, Volume 27, Issue 10, pp 1513–1522

Modeling acoustic diversity using soundscape recordings and LIDAR-derived metrics of vertical forest structure in a neotropical rainforest


    • Department of Forestry and Natural ResourcesPurdue University
    • Division of Applied Plant EcologySan Diego Zoo Institute for Conservation Research
  • Jinha Jung
    • Institute for Environmental Science and PolicyUniversity of Illinois
  • Luis J. Villanueva-Rivera
    • Department of Forestry and Natural ResourcesPurdue University
  • Bryan C. Pijanowski
    • Department of Forestry and Natural ResourcesPurdue University
  • Jorge A. Ahumada
    • Tropical Ecology Assessment and Monitoring Network, Science and Knowledge DivisionConservation International
Research Article

DOI: 10.1007/s10980-012-9806-4

Cite this article as:
Pekin, B.K., Jung, J., Villanueva-Rivera, L.J. et al. Landscape Ecol (2012) 27: 1513. doi:10.1007/s10980-012-9806-4

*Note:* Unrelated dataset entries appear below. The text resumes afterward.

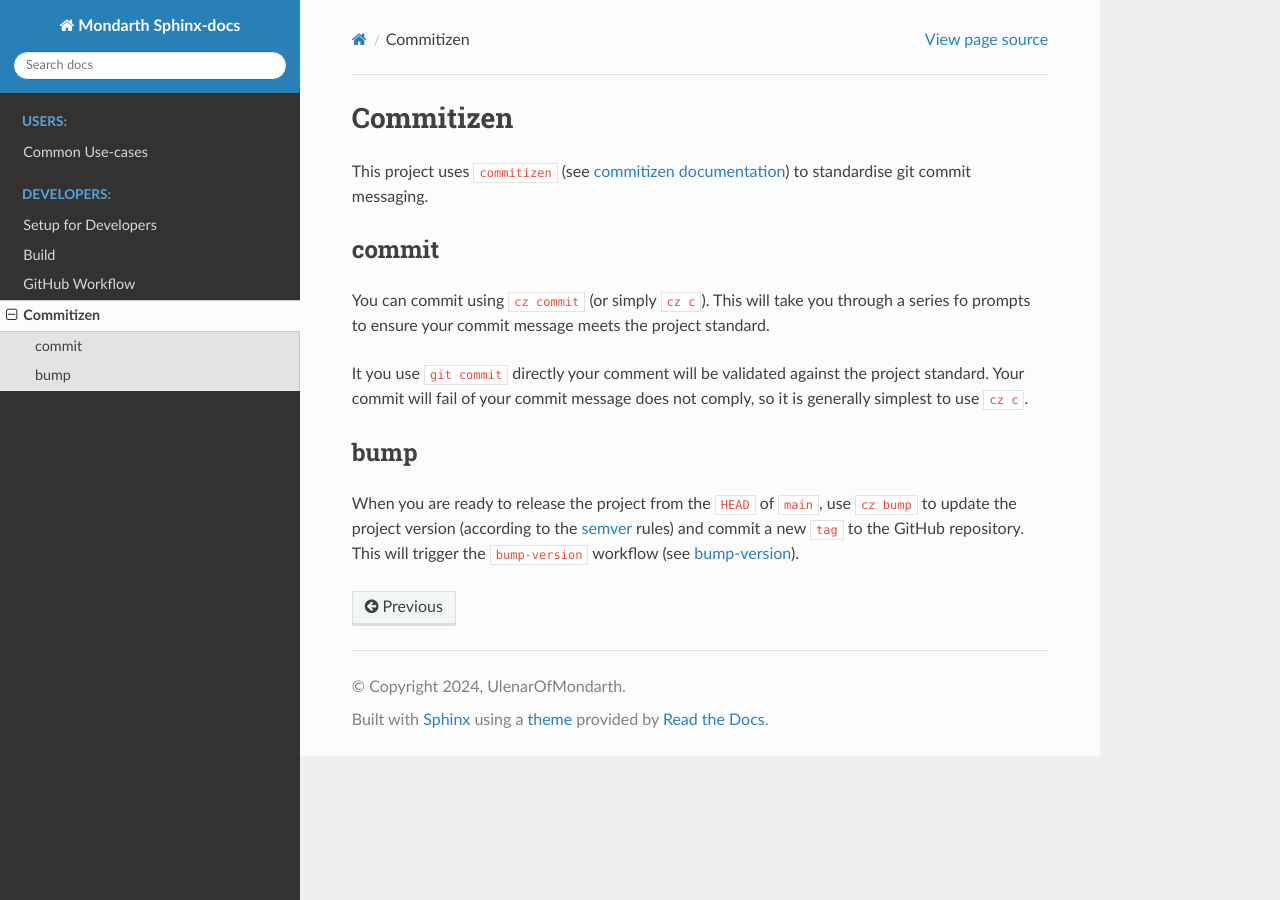
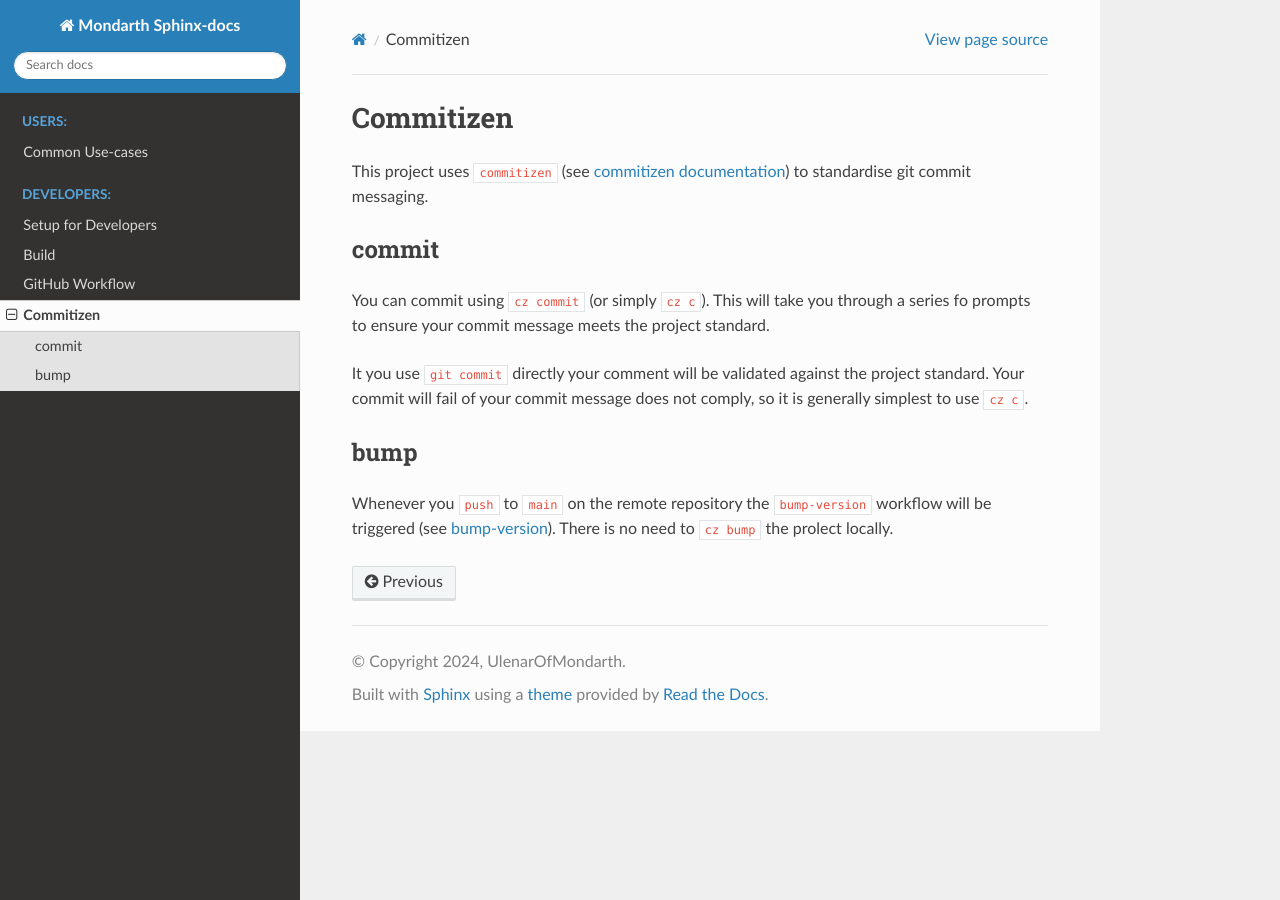
Before and after one commit to ulenarofmondarth/sphinx-docs, a Sphinx documentation site: the page built from docs/commitizen.rst, in a window 1280 px wide. Built offline with Sphinx 7.4.7 and the Read the Docs theme 3.1.0, drawn with Linux system fonts in a browser that asks for light colours.

Commit message:
docs(docs): corrects description of bump process

```diff
--- a/docs/commitizen.rst
+++ b/docs/commitizen.rst
@@ -20,4 +20,4 @@ It you use ``git commit`` directly your comment will be validated against the pr
 bump
 ----
 
-When you are ready to release the project from the ``HEAD`` of ``main``, use ``cz bump`` to update the project version (according to the `semver <https://semver.org/>`_ rules) and commit a new ``tag`` to the GitHub repository. This will trigger the ``bump-version`` workflow (see :ref:`bump-version`).
+Whenever you ``push`` to ``main`` on the remote repository the ``bump-version`` workflow will be triggered (see :ref:`bump-version`). There is no need to ``cz bump`` the prolect locally.
```
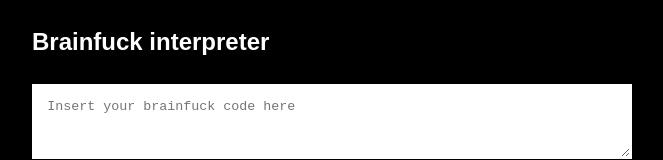
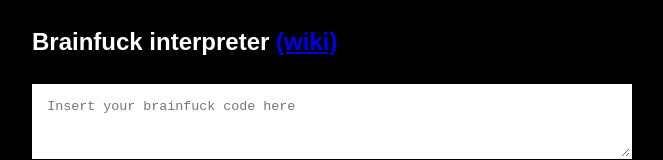
Before and after one commit to MarcoNisi/brainfuck, a website with bundled scripts: page index.html in a window 1280 px wide. Shown: the top 160 px of the page, without its empty margins (308-971 px from the left). Built offline with nearby package versions, Linux system fonts and the light colour scheme.

Commit message:
Added wiki link in header

```diff
--- a/index.html
+++ b/index.html
@@ -10,7 +10,7 @@
   </head>
   <body>
     <section id="main">
-      <h1>Brainfuck interpreter</h1>
+      <h1>Brainfuck interpreter <a href="https://en.wikipedia.org/wiki/Brainfuck" target="_blank">(wiki)</a></h1>
       <textarea id="codeInput" rows="3" placeholder="Insert your brainfuck code here"></textarea>
       <div id="actions">
         <span id="error" class="hidden">Invalid input</span>
```
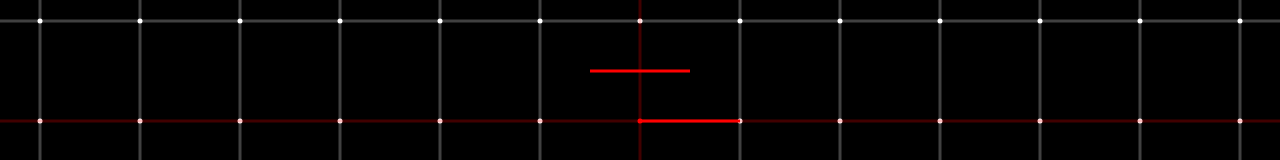
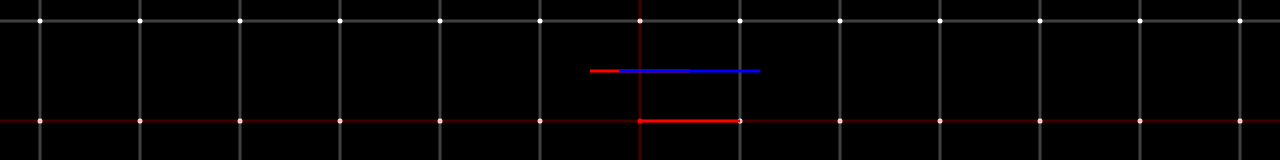
Before and after one commit to AndrewHuang771/MatrixTransformVis, a plain HTML site: page index.html in a window 1280 px wide. Both pictures are taken after typing "Sample", "Sample", "Sample", "Sample" into the empty fields and a click on the input "Submit". Shown: the part 342-502 px from the top of the page. Drawn offline with nearby package versions, Linux system fonts and the light colour scheme.

Commit message:
Fixed step changes

```diff
--- a/index.html
+++ b/index.html
@@ -25,7 +25,7 @@
 	<div class="wrapper">
 		<div class='vector' data-x='-1' data-y='0'></div>
 		<div class='vector' data-x='0' data-y='1'></div>
-
+		<div class='vector blue' data-x='-1' data-y='1'></div>
 	</div>
 </body>
 </html>
--- a/main.css
+++ b/main.css
@@ -39,6 +39,10 @@ body {
 	z-index: 5;
 }
 
+.blue {
+	background-color: blue;
+}
+
 .gridlineV {
 	height: 200vh;
 	background-color: white;
--- a/main.js
+++ b/main.js
@@ -125,7 +125,7 @@ $(document).ready(function() {
 	    basis = {
 	    	x1: parseInt(document.getElementById('x1').value, 10)*100,
 	    	y1: parseInt(document.getElementById('y1').value, 10)*100*(-1),
-	    	x2: parseInt(document.getElementById('x2').value, 10)*100,
+	    	x2: parseInt(document.getElementById('x2').value, 10)*100*(-1),
 	    	y2: parseInt(document.getElementById('y2').value, 10)*100,
 	    }
 	    Render();
```
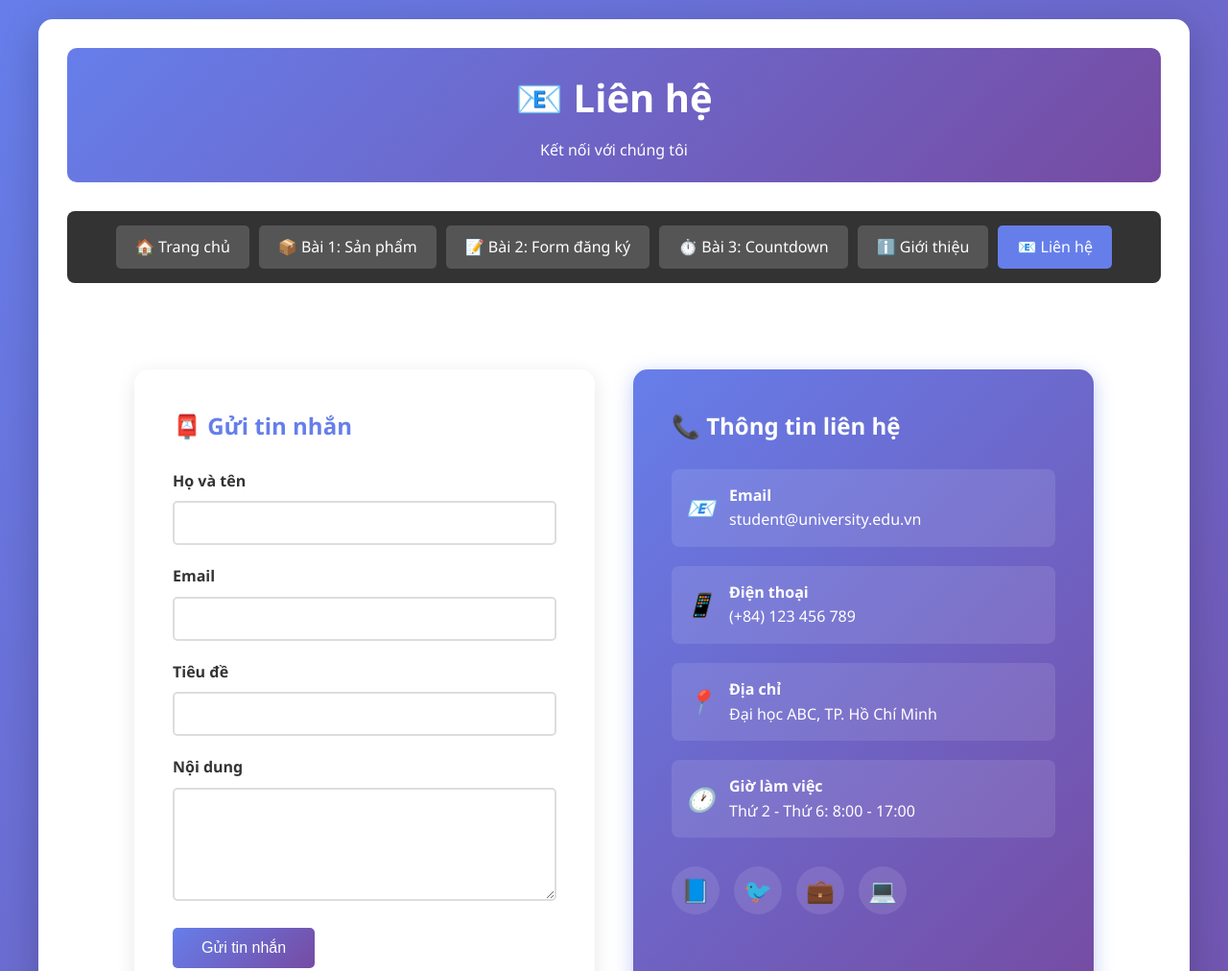
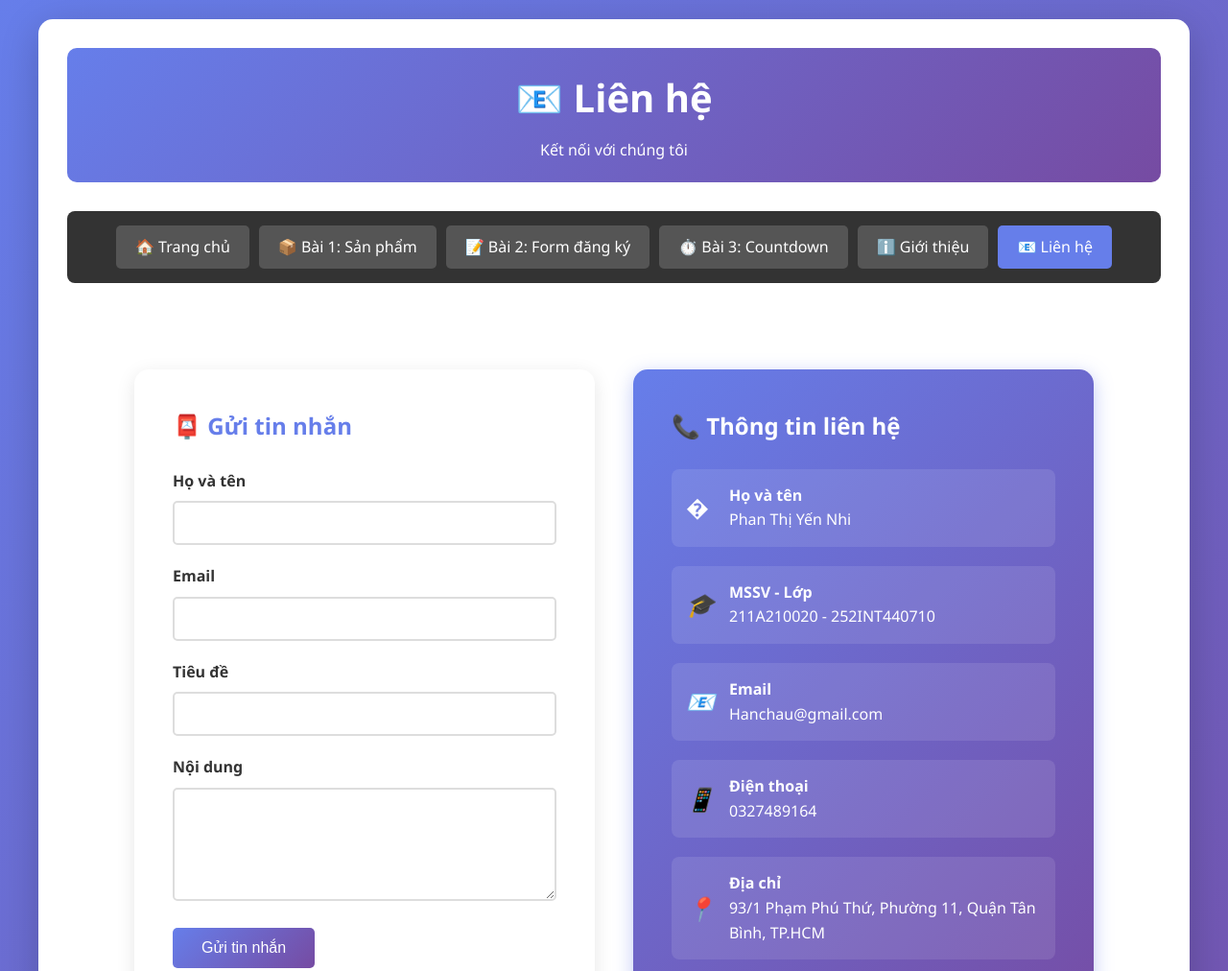
Before and after one commit to ArtDeco-web/710-211A210020, a plain HTML site: page contact.html in a window 1280 px wide. Shown: the top 1012 px of the page at 96% size. Drawn offline with Linux system fonts and the light colour scheme.

Commit message:
Add files via upload

```diff
--- a/contact.html
+++ b/contact.html
@@ -3,7 +3,7 @@
 <head>
     <meta charset="UTF-8">
     <meta name="viewport" content="width=device-width, initial-scale=1.0">
-    <title>Liên hệ - 710-MSSV</title>
+    <title>Liên hệ - 211A210020</title>
     <link rel="stylesheet" href="css/style.css">
     <style>
         .contact-container {
@@ -160,10 +160,26 @@
                     <h2>📞 Thông tin liên hệ</h2>
 
                     <div class="info-item">
+                        <i>�</i>
+                        <div>
+                            <strong>Họ và tên</strong><br>
+                            Phan Thị Yến Nhi
+                        </div>
+                    </div>
+
+                    <div class="info-item">
+                        <i>🎓</i>
+                        <div>
+                            <strong>MSSV - Lớp</strong><br>
+                            211A210020 - 252INT440710
+                        </div>
+                    </div>
+
+                    <div class="info-item">
                         <i>📧</i>
                         <div>
                             <strong>Email</strong><br>
-                            student@university.edu.vn
+                            Hanchau@gmail.com
                         </div>
                     </div>
 
@@ -171,7 +187,7 @@
                         <i>📱</i>
                         <div>
                             <strong>Điện thoại</strong><br>
-                            (+84) 123 456 789
+                            0327489164
                         </div>
                     </div>
 
@@ -179,15 +195,7 @@
                         <i>📍</i>
                         <div>
                             <strong>Địa chỉ</strong><br>
-                            Đại học ABC, TP. Hồ Chí Minh
-                        </div>
-                    </div>
-
-                    <div class="info-item">
-                        <i>🕐</i>
-                        <div>
-                            <strong>Giờ làm việc</strong><br>
-                            Thứ 2 - Thứ 6: 8:00 - 17:00
+                            93/1 Phạm Phú Thứ, Phường 11, Quận Tân Bình, TP.HCM
                         </div>
                     </div>
 
```
Also changed, not shown: about.html (+7 -5 lines), index.html (+0 -22 lines).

We determined the relationship between acoustic diversity and metrics of vertical forest structure derived from light detection and ranging (LIDAR) data in a neotropical rainforest in Costa Rica. We then used the LIDAR-derived metrics to predict acoustic diversity across the forest landscape. Sound recordings were obtained from 14 sites for six consecutive days during dusk chorus (6 pm). Acoustic diversity was calculated for each day as the total intensity across acoustic frequency bands using the Shannon index and then averaged over the 6 days at each site. A 10 m radius around each site was used to obtain several LIDAR-derived metrics describing the vertical structural attributes of the forest canopy. Multiple linear regression (MLR) with Akaike information criterion was used to determine a top-ranked model with acoustic diversity as the dependent variable and the LIDAR metrics as independent variables. Acoustic diversity was modeled for forested areas (where canopy height was >20 m) at 20 m resolution using coefficients obtained from the MLR, and a hotspot analysis was conducted on the resulting layer. Acoustic diversity was strongly correlated (R 2  = 0.75) with the LIDAR metrics suggesting that LIDAR-derived metrics can be used to determine canopy structural attributes important to vocal fauna species. The hotspot analysis revealed that the spatial distribution of these canopy structural attributes across the La Selva forest is not random. Our approach can be used to identify forest patches of potentially high acoustic diversity for conservation or management purposes.


Forest canopy strata Vertical canopy gaps Hotspot analysis La Selva biological station Anselin Local Moran’s I statistic Multiple linear regression

Copyright information

© Springer Science+Business Media Dordrecht 2012